I had recently left a comment on her work asking if the ‘really’ in ‘really bad impression’ made any difference at all. This hyperbolic tendency follows writers from everyday speech — we routinely say ‘I’ll die of this boredom’ or ‘he has a face only a mother can love’ — exaggerating for dramatic effect. And because that isn’t emphasis enough, we literally hate pineapple on pizza too.
Semantic bleaching reduces the meaning of very, really, actually, quite etc. to add weight to the other words in the sentence. This is acceptable, even desirable in informal speech. It allows people to either blow things out of proportion or downplay them — expressing reality as reality is, in reality, a rarity.
But on paper, it weakens the effect of your writing and exposes you as a rookie writer. The usage will immediately make an astute reader look for something that’s not written by a dramatic adolescent.

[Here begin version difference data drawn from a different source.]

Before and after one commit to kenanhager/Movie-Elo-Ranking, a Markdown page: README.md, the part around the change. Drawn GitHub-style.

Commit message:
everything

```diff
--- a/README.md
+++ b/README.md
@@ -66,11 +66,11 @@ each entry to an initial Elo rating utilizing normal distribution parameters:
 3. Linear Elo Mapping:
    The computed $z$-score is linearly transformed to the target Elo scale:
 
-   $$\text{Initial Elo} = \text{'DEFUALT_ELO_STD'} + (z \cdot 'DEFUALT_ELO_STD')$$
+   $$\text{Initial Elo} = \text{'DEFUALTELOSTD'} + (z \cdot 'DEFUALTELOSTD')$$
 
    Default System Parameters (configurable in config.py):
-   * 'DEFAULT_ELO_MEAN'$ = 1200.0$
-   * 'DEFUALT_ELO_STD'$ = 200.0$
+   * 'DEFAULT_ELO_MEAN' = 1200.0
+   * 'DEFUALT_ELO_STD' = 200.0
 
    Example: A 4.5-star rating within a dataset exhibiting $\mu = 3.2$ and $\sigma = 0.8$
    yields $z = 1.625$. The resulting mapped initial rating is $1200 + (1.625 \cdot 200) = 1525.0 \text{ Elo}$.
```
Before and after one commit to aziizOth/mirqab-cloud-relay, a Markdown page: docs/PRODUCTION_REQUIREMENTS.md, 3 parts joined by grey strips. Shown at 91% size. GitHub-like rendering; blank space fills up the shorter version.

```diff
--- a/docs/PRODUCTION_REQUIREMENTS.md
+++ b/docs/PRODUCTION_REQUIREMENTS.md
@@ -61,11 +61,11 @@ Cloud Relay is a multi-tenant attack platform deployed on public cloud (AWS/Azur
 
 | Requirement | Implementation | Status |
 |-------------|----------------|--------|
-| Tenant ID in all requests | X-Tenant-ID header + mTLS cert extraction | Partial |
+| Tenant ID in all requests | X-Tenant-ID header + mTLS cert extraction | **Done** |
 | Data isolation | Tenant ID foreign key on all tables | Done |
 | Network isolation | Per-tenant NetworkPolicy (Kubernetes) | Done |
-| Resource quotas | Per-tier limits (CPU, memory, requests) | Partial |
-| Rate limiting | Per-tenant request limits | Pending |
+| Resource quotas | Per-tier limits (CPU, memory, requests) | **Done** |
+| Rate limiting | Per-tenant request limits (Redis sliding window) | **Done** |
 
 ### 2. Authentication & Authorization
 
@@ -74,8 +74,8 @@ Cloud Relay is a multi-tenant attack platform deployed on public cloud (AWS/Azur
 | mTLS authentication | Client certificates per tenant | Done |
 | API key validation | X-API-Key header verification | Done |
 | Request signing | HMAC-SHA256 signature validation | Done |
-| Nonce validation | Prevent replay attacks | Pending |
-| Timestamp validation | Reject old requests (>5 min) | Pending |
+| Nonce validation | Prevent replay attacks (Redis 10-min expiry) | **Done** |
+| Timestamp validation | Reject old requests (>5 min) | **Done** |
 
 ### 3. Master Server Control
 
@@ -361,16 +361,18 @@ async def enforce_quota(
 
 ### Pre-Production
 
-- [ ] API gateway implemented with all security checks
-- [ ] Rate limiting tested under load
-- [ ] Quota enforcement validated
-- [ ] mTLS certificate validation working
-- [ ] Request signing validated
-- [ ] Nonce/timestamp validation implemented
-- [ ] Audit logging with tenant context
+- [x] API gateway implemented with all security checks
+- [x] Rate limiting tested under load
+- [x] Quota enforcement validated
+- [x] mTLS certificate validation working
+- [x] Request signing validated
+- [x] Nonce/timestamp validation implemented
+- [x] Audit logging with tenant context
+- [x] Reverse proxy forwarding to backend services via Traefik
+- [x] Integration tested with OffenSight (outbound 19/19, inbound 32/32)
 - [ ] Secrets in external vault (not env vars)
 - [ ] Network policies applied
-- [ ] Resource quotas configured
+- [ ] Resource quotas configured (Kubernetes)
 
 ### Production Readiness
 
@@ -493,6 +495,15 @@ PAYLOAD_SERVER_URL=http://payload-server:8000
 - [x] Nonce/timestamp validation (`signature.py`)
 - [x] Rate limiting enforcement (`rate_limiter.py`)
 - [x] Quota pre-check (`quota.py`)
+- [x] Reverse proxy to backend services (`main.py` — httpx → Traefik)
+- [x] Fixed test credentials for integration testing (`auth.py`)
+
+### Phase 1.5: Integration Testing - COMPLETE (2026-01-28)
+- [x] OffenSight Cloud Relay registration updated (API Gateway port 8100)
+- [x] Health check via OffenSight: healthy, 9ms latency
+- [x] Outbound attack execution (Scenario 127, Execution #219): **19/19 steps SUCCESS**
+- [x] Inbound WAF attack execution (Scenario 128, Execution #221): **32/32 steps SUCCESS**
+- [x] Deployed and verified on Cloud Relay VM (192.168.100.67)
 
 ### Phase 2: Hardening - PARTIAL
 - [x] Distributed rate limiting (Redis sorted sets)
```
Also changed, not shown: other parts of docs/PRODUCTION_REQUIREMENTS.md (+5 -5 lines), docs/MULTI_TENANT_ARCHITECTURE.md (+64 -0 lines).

However, you can still have a good idea that isn’t really yours. When used sparingly, intensifiers can help you create impact. The key is to be conscious of how often you’re using them and for what purpose.
Ask yourself: does the sentence lose value if I remove this word? In most cases, they can be safely discarded.
PS: Grammarly premium has a checker for words like this.
Written by Anitta Jose
I’m Anitta and I have an affinity for all things words: books, writing, conversations, ink pens and the like. A clever pun makes my entire day. I teach literature to college students for a living. I was one of the earliest interns at emdash, Ranjani’s B2B technology content consulting firm, where I learnt all I know about great writing and meticulous organising. I dream of embodying my passion for biryani as a profound book of recipes one day.